Biden-Harris Administration Announces New Actions on Medical Debt

This week, the Biden-Harris Administration announced a series of new actions to protect consumers and lessen the burden of medical debt on American families. According to the Administration, one-in-three adults in the U.S. have medical debt with implications on financial, physical, and mental health.

As part of the Administration’s efforts to strengthen access to affordable, quality health care coverage, Vice President Kamala Harris unveiled reforms across four areas to address the burden of medical debt. These actions include:
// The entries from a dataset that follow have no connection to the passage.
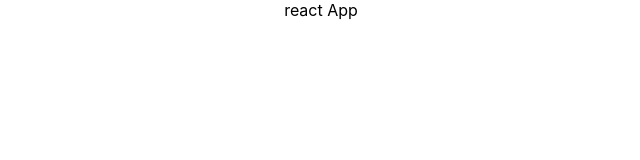
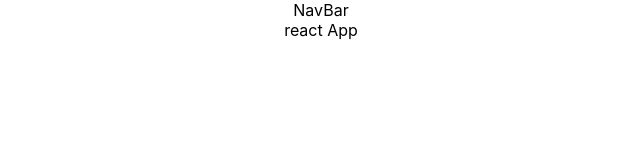
Before and after one commit to VincenzoCannone/online-shop-model, a React (Create React App) app: page / in a window 1280 px wide. Shown: the top 160 px of the page, without its empty margins (319-959 px from the left). Built offline with nearby package versions, Linux system fonts and the light colour scheme.

Commit message:
add navbar

```diff
--- a/src/App.js
+++ b/src/App.js
@@ -3,7 +3,9 @@ import './App.css';
 function App() {
   return (
     <div className="App">
+      <nav>NavBar</nav>
       react App
+
     </div>
   );
 }
```
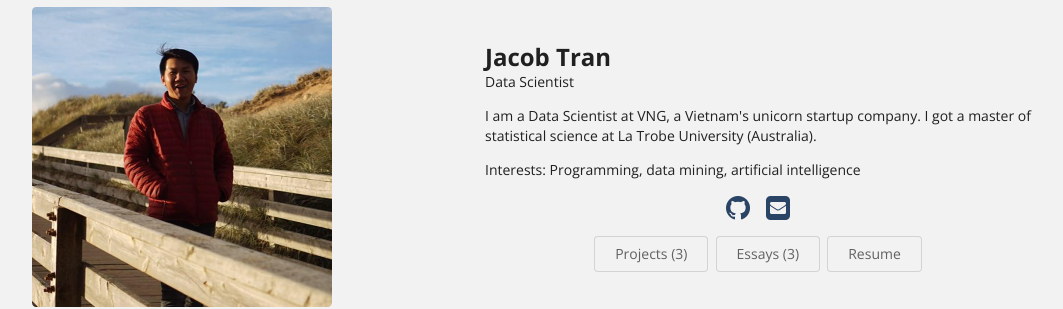
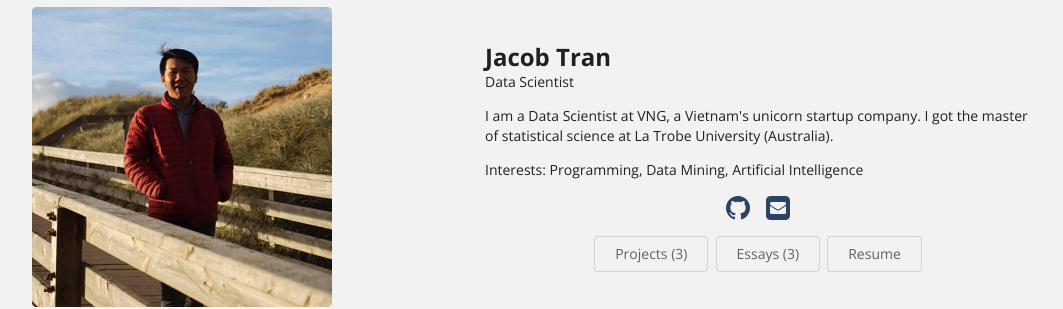
Before and after one commit to xlamb1412/xlamb1412.github.io, a Jekyll site: the page built from index.html, in a window 1280 px wide. Shown: the part 279-588 px from the top of the page, without its empty margins (169-1232 px from the left). Built offline with Jekyll 4.4.1, drawn with Linux system fonts in a browser that asks for light colours.

Commit message:
spelling

```diff
--- a/_data/bio.json
+++ b/_data/bio.json
@@ -6,7 +6,7 @@
     "email": "xl4mb at protonmail dot com",
     "phone": "0451011xxx",
     "website": "https://xlamb1412.github.io",
-    "summary": "I am a Data Scientist at VNG, a Vietnam's unicorn startup company. I got a master of statistical science at La Trobe University (Australia).",
+    "summary": "I am a Data Scientist at VNG, a Vietnam's unicorn startup company. I got the master of statistical science at La Trobe University (Australia).",
     "location": {
       "address": "",
       "postalCode": "3083",
@@ -29,12 +29,12 @@
       ]
     },
     {
-      "name": "data mining",
+      "name": "Data Mining",
       "keywords": [
       ]
     },
     {
-      "name": "artificial intelligence",
+      "name": "Artificial Intelligence",
       "keywords": [
       ]
     }
```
  • Holding Providers and Collectors Accountable – Health and Human Services (HHS) Secretary Xavier Becerra has directed HHS to evaluate how providers’ billing practices impact access and affordability of care and the accrual of medical debt. HHS will request data from more than 2,000 providers on medical bill collection practices, lawsuits against patients, financial assistance, financial product offerings, and third-party contracting or debt buying practices. For the first time, HHS will weigh this information in grantmaking decisions, publish topline data and policy recommendations for the public, and share potential violations with relevant enforcement agencies. Separately, the Consumer Financial Protection Bureau (CFPB) will investigate credit reporting companies and debt collectors that violate patient and family rights.
  • Improving Government Underwriting Practices – The Biden-Harris Administration is providing guidance to all federal agencies to eliminate medical debt as a factor for underwriting in credit programs whenever possible and consistent with the law. Americans with medical debt can apply for a variety of public services and benefits, including from the U.S. Department of Agriculture, Department of Veterans Affairs, and the Small Business Administration, without fear that medical debt will prevent them from accessing benefits.
  • Supporting Veterans in Financial Hardship – The Department of Veterans Affairs has cancelled or refunded approximately $1 billion in copayments to over 1.5 million veterans since the beginning of the pandemic. The VA will additionally be streamlining its processes for medical debt relief and cease reporting unfavorable debt, including medical debt, to consumer reporting agencies.
  • Helping Consumers Know Their Rights – The CFPB will ramp up its consumer education tools aimed at helping families navigate the medical billing landscape. A wide range of tools are already available from the CFPB, and additional tools and information will be made available.

Additional information from the Biden-Harris Administration is available here.